The state agency that spends more than $2 billion a year to provide health coverage to 436,000 public employees, retirees, and their families is pushing changes that would allow it to slash what it pays the most expensive hospitals, a drastic move to try to rein in health care costs.
The Group Insurance Commission voted unanimously last week to support capping its payments to health care providers at 160 percent of the rates paid by Medicare, the federal government’s insurance program for seniors.
Administration officials said Monday that they plan to include the measure in Governor Charlie Baker’s annual budget proposal, which is due Wednesday.
The budget, covering the fiscal year beginning July 1, is subject to change as it works its way through the Legislature. Still, the proposed change is already rattling the hospital industry, which opposes government rate-setting. Some of Massachusetts’ highest-priced and most prestigious teaching hospitals would see a pay cut.
Other hospitals that are paid close to or below average would see little or no change.
The measure targets a longstanding phenomenon in Massachusetts health care: Some hospitals — those that tend to have significant market power — are paid more than others for providing the same services.
“Despite valiant efforts, prices in Massachusetts continue to grow at an unsustainable rate, and the gap between providers has widened,” said Dr. Roberta Herman, executive director of the Group Insurance Commission, or GIC. “Something is required to mitigate that.”
Funded by taxpayers, the GIC is the biggest purchaser of health insurance in the state and has been a leader in trying to contain medical inflation.
If unchecked, the agency’s costs could climb 10.2 percent in the next fiscal year, Herman said.
The goal, she said, is to implement changes such as higher deductibles and new plan designs to keep spending increases to 3.6 percent, in line with a state target for controlling medical costs.
The proposed caps on hospital payments are expected to save $50 million to $100 million a year. The limits would hit a “really small number of providers who are at the high end” of the pay scale, such as Partners HealthCare, UMass Memorial Health Care, Dana-Farber Cancer Institute, and others, Herman said.
“We feel that with so much taxpayer money involved — the GIC does cover all state employees and many thousands of municipal employees — it would be appropriate for some intervention with prices,” said Melvin Kleckner, Brookline’s town administrator and a member of the GIC board.
The proposal comes days after the governor also recommended limiting payments to certain hospitals.

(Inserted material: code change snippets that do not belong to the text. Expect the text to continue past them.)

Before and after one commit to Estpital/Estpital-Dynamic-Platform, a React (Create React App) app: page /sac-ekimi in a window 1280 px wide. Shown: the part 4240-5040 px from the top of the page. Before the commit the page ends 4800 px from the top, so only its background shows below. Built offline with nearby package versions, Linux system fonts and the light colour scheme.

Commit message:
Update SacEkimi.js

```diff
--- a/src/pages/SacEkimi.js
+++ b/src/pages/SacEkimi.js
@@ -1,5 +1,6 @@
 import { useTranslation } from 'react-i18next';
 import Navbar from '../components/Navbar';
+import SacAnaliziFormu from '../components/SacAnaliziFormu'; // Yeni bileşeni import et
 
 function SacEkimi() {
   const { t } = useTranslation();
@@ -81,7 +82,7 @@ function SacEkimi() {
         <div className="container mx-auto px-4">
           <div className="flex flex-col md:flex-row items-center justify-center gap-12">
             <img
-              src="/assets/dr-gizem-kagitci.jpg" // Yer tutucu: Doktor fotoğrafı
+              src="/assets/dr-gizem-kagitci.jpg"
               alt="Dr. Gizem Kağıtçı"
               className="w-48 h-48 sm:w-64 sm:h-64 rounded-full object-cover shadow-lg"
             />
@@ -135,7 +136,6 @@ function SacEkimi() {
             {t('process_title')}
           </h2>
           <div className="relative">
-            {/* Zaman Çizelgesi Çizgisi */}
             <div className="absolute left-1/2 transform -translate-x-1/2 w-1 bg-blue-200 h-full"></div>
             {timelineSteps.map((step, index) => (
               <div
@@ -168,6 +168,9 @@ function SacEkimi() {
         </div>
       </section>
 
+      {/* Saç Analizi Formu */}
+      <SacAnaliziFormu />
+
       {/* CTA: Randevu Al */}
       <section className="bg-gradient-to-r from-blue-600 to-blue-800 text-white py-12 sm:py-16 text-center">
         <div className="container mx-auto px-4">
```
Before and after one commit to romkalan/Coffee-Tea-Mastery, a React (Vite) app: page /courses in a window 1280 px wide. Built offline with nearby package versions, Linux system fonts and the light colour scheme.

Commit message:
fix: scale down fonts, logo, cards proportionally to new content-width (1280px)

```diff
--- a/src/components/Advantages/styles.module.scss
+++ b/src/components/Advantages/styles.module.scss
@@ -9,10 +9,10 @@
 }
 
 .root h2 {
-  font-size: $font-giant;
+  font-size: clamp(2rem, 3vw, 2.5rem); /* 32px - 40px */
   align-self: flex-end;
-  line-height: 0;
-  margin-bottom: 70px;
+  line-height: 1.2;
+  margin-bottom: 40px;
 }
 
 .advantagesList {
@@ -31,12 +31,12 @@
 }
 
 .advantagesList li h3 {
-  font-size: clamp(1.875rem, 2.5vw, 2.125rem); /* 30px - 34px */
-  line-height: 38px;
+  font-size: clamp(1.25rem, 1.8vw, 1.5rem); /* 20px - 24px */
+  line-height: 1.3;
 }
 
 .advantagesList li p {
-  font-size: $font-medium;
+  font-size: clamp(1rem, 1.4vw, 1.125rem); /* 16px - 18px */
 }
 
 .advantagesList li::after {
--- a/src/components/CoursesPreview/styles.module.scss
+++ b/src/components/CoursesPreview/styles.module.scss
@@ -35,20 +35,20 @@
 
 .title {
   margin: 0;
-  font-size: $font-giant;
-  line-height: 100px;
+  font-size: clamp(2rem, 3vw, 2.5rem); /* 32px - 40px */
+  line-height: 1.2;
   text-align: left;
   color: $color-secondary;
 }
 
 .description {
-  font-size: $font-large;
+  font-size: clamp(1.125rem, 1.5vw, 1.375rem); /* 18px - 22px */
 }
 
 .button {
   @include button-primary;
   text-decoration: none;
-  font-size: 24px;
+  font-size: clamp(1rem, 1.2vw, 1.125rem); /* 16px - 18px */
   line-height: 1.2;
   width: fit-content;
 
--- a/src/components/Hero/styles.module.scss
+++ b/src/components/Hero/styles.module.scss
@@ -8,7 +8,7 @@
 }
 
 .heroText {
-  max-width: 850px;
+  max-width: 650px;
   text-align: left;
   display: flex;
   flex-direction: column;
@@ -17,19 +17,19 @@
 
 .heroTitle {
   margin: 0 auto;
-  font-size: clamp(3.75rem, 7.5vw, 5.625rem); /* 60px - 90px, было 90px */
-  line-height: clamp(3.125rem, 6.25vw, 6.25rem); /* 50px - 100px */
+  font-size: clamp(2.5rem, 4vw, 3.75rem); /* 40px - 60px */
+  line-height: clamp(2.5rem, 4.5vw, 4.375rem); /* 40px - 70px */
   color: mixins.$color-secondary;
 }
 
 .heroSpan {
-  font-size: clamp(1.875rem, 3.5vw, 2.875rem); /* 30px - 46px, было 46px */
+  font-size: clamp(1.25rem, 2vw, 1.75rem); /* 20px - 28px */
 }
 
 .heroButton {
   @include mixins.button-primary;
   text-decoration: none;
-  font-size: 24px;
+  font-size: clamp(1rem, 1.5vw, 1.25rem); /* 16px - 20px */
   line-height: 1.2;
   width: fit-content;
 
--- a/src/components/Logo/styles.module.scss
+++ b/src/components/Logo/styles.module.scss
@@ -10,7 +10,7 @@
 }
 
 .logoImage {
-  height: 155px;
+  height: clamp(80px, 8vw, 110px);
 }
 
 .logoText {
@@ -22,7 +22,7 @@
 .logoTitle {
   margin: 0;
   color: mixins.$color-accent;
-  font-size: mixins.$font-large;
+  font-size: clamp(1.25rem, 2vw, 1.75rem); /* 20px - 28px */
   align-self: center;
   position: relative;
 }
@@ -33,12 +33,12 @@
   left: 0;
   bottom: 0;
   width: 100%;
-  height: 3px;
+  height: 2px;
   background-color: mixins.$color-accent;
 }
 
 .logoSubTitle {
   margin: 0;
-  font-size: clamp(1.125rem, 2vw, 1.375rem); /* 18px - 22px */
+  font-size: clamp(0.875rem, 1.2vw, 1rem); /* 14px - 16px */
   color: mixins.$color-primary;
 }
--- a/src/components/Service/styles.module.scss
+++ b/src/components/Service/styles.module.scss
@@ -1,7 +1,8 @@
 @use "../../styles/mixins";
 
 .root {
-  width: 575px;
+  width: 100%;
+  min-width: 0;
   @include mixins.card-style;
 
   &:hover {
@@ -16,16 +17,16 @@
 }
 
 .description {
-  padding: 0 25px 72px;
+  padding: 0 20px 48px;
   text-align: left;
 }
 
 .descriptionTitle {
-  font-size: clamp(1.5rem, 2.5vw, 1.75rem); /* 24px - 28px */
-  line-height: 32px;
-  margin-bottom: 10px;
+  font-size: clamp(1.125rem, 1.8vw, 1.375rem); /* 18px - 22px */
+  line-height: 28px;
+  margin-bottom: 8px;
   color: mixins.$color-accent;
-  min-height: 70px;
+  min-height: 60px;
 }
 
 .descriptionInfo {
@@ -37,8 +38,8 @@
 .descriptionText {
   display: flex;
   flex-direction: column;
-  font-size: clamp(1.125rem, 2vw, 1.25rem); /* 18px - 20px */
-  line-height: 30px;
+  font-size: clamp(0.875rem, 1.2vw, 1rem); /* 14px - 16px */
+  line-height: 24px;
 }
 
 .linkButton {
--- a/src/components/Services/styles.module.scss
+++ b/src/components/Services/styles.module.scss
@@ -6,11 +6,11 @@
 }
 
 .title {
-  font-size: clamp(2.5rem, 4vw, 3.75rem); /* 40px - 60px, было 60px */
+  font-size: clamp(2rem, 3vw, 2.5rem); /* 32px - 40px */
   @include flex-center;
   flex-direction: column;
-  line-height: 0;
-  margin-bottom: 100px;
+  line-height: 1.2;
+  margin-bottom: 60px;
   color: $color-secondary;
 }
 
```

But Baker’s plan is aimed at curbing the rate at which hospital payments grow, while the GIC is proposing a more aggressive cutting of payments.
Lynn Nicholas, president of the Massachusetts Health & Hospital Association, said proposals like the GIC’s would hurt struggling hospitals and could result in job cuts.
“On principle, we have opposed setting rates and rate regulation,” Nicholas said. “This is a form of setting rates artificially. On that basis, without hearing any other details, we think there could be better approaches to achieve the goals that we all share.”
UMass Memorial spokesman Tony Berry, in an e-mail, warned that the proposal “may negatively impact access to services for GIC members, as many providers will likely choose not to accept GIC.”
The pay cuts would especially hurt hospitals like UMass Memorial’s flagship medical center in Worcester, Berry said, which already struggle to cover the costs of providing care to large numbers of poor patients.
A Dana-Farber spokeswoman said it was too soon to comment. Partners HealthCare, which owns Brigham and Women’s and Massachusetts General hospitals, did not comment, either.
Medicare already pays hospitals differently, depending on a variety of factors, including whether they train new doctors and whether they’re located in expensive labor markets.
Eileen McAnneny, president of the Massachusetts Taxpayers Foundation and a member of the GIC board, acknowledged she has some reservations about setting rates. But current efforts to control costs, including a 2012 state law, have not been enough, she said.
“We are trying to think longer term,” she said.
“The caps will begin to address the provider price variation as somewhat of a blunt instrument.
“I do think five years after Massachusetts enacted reforms targeting health care cost containment, we haven’t made significant progress.”